* [What the task requires]: The required output is a word-for-word restatement of the material below, from the line with "Automatic update vaccination estimates" through its last line, inclusive.

* [Provided information]:
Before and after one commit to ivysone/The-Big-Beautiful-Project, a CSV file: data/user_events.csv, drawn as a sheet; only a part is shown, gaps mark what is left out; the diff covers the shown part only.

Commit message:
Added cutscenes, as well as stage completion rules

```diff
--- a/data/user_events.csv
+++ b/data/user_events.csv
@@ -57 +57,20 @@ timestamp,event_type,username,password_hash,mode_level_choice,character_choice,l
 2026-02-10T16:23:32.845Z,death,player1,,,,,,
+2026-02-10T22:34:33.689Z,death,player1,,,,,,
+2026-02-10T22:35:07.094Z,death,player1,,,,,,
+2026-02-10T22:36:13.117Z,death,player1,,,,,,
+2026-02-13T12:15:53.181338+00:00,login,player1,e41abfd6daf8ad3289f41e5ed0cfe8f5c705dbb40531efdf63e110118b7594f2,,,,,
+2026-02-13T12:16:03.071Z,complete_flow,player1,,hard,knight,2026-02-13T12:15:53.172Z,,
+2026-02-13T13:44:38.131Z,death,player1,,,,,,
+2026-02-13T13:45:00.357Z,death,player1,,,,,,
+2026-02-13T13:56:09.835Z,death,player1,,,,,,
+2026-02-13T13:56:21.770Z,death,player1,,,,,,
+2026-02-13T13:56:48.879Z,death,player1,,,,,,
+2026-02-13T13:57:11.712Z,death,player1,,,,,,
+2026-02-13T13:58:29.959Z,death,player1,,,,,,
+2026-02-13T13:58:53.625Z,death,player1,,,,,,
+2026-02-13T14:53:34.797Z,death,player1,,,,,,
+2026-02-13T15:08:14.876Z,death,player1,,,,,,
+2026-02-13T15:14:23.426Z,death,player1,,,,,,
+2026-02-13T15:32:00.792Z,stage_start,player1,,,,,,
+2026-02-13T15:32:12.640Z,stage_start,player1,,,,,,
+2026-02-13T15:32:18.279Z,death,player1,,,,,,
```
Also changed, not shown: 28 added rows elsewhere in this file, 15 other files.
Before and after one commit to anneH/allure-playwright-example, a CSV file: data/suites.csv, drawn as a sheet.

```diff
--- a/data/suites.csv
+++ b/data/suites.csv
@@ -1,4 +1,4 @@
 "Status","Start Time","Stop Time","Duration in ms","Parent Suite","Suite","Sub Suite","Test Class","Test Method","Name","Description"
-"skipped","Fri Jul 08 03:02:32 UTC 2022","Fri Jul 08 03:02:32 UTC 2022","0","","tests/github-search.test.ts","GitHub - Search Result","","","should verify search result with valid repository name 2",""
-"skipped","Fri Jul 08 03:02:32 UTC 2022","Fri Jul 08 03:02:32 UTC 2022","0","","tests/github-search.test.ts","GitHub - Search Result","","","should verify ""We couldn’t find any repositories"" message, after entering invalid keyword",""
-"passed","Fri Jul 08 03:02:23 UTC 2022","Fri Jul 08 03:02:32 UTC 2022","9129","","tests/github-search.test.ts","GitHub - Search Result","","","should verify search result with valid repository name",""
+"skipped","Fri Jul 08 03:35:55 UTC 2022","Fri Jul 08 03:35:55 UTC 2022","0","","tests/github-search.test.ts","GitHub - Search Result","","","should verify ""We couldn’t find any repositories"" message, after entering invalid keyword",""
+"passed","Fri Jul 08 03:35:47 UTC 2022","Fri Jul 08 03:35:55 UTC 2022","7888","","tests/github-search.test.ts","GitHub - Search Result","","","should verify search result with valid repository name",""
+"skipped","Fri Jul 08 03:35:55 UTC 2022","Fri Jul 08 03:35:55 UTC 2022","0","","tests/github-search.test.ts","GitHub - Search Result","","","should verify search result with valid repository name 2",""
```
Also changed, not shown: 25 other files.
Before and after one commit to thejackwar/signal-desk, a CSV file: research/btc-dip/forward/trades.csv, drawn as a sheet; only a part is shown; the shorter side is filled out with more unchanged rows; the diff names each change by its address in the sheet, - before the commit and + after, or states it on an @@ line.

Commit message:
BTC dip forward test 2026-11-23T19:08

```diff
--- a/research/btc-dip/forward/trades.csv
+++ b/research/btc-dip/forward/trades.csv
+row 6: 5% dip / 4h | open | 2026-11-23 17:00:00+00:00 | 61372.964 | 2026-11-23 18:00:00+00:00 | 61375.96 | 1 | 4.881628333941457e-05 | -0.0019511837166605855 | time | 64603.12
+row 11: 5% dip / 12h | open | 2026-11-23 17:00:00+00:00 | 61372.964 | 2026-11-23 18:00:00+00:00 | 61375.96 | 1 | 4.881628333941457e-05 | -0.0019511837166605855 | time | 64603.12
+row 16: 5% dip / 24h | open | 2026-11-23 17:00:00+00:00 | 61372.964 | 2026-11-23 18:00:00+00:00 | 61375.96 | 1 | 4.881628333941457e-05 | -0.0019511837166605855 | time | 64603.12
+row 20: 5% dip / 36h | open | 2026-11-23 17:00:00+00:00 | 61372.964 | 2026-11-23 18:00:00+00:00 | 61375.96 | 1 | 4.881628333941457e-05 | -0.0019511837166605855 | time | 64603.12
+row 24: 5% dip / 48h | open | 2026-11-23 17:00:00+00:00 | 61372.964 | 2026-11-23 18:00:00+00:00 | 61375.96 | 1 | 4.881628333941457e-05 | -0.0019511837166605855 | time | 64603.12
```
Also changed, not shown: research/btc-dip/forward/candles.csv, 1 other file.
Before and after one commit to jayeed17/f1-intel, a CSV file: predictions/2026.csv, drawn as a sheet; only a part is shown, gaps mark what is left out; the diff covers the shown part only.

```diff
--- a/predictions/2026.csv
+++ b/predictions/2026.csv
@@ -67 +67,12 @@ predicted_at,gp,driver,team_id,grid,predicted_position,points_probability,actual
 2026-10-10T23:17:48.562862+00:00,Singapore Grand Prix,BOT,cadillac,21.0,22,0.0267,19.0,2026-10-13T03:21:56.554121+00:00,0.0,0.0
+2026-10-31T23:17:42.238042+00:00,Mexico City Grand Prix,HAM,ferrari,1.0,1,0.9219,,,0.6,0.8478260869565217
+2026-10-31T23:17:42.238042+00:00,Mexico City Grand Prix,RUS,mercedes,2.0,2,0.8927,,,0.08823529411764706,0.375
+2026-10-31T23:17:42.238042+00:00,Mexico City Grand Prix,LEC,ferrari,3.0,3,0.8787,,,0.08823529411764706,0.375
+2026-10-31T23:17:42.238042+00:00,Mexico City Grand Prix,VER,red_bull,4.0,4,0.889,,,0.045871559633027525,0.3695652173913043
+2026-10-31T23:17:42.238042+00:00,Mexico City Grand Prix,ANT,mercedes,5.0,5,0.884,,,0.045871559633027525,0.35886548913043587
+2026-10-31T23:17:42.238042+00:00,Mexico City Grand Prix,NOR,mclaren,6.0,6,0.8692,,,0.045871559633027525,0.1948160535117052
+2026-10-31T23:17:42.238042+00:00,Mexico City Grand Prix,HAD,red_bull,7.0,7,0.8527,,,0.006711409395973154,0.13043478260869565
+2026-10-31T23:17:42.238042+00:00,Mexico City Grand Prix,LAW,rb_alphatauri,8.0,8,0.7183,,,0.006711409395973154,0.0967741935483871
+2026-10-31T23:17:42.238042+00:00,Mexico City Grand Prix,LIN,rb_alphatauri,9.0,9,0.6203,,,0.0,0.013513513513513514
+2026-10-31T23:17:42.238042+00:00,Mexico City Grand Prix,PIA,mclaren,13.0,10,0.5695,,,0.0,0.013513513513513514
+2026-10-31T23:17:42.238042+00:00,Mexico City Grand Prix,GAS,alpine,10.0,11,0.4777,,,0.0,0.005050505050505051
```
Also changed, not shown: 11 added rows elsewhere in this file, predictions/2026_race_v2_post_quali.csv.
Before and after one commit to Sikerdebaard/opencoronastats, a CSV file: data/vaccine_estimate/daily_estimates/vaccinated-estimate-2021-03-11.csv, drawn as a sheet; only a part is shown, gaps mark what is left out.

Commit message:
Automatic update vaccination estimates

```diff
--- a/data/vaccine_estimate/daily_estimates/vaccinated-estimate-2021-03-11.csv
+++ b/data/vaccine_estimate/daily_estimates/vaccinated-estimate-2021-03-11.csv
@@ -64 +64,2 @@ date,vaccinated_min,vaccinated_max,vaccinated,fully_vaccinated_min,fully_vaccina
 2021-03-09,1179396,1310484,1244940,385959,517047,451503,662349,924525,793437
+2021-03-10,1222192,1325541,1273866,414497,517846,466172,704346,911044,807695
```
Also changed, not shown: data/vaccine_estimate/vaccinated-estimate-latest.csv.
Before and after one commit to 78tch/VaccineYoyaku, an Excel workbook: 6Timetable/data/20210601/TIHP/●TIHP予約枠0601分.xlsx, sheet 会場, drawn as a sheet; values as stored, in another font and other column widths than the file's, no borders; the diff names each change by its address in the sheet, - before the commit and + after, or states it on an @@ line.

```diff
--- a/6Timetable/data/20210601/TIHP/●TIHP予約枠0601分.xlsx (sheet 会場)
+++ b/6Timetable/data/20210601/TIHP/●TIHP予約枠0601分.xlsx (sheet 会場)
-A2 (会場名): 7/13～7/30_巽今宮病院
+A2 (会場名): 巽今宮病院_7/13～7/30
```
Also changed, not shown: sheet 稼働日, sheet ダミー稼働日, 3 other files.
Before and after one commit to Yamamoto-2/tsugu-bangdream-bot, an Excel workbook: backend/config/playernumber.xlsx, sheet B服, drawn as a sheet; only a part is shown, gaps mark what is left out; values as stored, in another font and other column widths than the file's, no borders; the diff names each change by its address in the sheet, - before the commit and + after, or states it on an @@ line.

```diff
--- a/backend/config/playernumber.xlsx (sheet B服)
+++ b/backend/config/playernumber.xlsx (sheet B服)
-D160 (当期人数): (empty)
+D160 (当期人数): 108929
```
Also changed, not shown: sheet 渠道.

* [Task answer]:
Automatic update vaccination estimates

```diff
--- a/data/vaccine_estimate/daily_estimates/vaccinated-estimate-2021-03-11.csv
+++ b/data/vaccine_estimate/daily_estimates/vaccinated-estimate-2021-03-11.csv
@@ -64 +64,2 @@ date,vaccinated_min,vaccinated_max,vaccinated,fully_vaccinated_min,fully_vaccina
 2021-03-09,1179396,1310484,1244940,385959,517047,451503,662349,924525,793437
+2021-03-10,1222192,1325541,1273866,414497,517846,466172,704346,911044,807695
```
Also changed, not shown: data/vaccine_estimate/vaccinated-estimate-latest.csv.
Before and after one commit to 78tch/VaccineYoyaku, an Excel workbook: 6Timetable/data/20210601/TIHP/●TIHP予約枠0601分.xlsx, sheet 会場, drawn as a sheet; values as stored, in another font and other column widths than the file's, no borders; the diff names each change by its address in the sheet, - before the commit and + after, or states it on an @@ line.

```diff
--- a/6Timetable/data/20210601/TIHP/●TIHP予約枠0601分.xlsx (sheet 会場)
+++ b/6Timetable/data/20210601/TIHP/●TIHP予約枠0601分.xlsx (sheet 会場)
-A2 (会場名): 7/13～7/30_巽今宮病院
+A2 (会場名): 巽今宮病院_7/13～7/30
```
Also changed, not shown: sheet 稼働日, sheet ダミー稼働日, 3 other files.
Before and after one commit to Yamamoto-2/tsugu-bangdream-bot, an Excel workbook: backend/config/playernumber.xlsx, sheet B服, drawn as a sheet; only a part is shown, gaps mark what is left out; values as stored, in another font and other column widths than the file's, no borders; the diff names each change by its address in the sheet, - before the commit and + after, or states it on an @@ line.

```diff
--- a/backend/config/playernumber.xlsx (sheet B服)
+++ b/backend/config/playernumber.xlsx (sheet B服)
-D160 (当期人数): (empty)
+D160 (当期人数): 108929
```
Also changed, not shown: sheet 渠道.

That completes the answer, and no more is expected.